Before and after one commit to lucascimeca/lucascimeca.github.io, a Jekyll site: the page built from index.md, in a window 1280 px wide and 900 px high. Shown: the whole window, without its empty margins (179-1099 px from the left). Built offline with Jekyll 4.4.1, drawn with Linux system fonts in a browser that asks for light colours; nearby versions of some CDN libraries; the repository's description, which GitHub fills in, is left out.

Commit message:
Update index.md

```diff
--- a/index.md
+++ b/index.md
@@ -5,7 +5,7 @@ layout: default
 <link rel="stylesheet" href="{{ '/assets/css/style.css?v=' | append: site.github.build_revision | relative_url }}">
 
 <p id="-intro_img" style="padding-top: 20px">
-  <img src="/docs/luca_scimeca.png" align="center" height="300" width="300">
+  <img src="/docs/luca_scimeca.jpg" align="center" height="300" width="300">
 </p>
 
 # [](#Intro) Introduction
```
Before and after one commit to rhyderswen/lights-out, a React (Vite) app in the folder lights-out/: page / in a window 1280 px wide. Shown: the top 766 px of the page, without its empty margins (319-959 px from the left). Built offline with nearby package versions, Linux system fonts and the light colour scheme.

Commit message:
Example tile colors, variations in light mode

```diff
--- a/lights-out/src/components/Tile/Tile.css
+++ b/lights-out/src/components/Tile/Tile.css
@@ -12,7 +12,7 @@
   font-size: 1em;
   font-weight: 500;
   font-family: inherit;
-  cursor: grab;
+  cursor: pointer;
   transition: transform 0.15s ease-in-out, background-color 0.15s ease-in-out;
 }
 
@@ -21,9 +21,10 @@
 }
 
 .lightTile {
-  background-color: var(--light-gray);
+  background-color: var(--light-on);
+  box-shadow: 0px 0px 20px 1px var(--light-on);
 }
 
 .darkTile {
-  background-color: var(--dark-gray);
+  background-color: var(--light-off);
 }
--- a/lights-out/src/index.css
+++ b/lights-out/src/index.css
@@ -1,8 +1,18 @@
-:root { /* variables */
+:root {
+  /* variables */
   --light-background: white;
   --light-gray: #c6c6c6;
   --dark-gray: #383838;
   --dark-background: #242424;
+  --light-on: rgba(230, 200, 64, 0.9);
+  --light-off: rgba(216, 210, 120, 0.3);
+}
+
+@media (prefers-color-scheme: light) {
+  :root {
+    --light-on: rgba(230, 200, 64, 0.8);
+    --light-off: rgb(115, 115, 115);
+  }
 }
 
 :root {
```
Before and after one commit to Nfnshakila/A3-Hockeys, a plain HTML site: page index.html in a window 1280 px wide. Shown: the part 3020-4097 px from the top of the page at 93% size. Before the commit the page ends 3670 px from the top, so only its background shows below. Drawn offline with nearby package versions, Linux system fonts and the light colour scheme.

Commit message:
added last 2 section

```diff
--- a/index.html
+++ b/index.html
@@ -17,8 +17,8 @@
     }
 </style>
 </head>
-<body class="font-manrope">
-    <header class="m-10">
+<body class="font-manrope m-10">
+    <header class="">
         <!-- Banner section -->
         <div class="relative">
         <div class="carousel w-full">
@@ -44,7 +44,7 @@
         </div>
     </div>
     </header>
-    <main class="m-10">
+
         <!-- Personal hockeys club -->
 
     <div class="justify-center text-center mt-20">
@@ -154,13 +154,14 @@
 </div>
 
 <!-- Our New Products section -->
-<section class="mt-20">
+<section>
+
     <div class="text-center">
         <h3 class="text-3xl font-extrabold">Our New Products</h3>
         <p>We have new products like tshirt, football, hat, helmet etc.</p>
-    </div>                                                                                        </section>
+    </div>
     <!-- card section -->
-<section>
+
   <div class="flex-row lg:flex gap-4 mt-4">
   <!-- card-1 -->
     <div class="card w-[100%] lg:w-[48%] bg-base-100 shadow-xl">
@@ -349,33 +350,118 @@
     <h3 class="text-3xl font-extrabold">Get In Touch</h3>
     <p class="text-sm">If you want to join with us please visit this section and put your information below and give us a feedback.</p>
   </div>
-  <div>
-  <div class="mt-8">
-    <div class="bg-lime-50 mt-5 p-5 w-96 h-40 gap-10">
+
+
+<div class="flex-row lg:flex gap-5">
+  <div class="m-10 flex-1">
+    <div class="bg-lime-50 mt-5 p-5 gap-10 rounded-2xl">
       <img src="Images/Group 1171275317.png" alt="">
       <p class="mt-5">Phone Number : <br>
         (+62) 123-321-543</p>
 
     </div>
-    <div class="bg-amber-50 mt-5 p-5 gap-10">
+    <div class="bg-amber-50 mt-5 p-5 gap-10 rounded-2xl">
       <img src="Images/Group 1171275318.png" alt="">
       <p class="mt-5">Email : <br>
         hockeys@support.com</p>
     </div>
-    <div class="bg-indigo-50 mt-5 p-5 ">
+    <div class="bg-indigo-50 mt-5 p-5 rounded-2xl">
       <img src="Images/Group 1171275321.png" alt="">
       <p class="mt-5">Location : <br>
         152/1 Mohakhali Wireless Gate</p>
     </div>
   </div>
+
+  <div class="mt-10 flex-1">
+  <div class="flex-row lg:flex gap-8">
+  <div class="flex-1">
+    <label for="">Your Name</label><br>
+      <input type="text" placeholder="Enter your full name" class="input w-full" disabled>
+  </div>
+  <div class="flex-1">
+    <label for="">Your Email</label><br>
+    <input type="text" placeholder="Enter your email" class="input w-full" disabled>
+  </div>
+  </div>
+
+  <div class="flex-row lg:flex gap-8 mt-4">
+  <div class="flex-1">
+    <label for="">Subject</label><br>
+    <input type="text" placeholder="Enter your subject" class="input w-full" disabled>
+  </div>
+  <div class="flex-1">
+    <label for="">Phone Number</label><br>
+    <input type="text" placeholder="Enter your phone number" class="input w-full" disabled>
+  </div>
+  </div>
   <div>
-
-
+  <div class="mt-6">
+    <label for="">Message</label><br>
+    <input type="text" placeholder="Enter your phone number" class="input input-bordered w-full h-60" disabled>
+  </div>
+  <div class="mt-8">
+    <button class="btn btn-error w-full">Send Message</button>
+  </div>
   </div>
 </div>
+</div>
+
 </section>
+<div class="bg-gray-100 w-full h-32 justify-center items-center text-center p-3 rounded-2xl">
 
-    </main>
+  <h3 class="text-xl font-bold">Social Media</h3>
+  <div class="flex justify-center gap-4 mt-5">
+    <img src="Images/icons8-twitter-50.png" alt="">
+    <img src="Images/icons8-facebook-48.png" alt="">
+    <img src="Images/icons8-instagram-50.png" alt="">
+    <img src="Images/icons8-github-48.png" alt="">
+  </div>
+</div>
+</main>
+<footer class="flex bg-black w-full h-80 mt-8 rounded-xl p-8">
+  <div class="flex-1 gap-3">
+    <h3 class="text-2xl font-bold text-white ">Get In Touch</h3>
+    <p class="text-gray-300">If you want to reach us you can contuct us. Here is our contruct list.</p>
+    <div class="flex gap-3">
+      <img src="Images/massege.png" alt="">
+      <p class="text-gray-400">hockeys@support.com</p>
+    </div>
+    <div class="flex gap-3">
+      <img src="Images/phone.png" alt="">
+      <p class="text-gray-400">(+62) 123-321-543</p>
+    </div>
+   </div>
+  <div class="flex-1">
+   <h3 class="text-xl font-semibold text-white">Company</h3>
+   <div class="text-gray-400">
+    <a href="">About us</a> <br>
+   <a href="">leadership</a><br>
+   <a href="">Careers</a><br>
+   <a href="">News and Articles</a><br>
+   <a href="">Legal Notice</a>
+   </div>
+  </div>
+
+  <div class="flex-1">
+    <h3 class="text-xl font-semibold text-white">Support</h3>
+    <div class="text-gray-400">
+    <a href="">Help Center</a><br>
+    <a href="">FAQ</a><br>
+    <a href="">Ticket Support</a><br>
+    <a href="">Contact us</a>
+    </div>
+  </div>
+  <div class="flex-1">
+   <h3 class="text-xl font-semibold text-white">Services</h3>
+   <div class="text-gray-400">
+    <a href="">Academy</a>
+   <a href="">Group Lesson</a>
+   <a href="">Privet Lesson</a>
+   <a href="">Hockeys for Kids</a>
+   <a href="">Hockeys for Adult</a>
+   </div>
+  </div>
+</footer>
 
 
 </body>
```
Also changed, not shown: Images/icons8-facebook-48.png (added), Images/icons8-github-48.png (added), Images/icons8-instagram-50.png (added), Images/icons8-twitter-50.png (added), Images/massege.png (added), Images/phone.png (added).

........

Please filter the entries above down to the lines holding "Group" and copy them.

       <img src="Images/Group 1171275317.png" alt="">
       <img src="Images/Group 1171275318.png" alt="">
       <img src="Images/Group 1171275321.png" alt="">
+   <a href="">Group Lesson</a>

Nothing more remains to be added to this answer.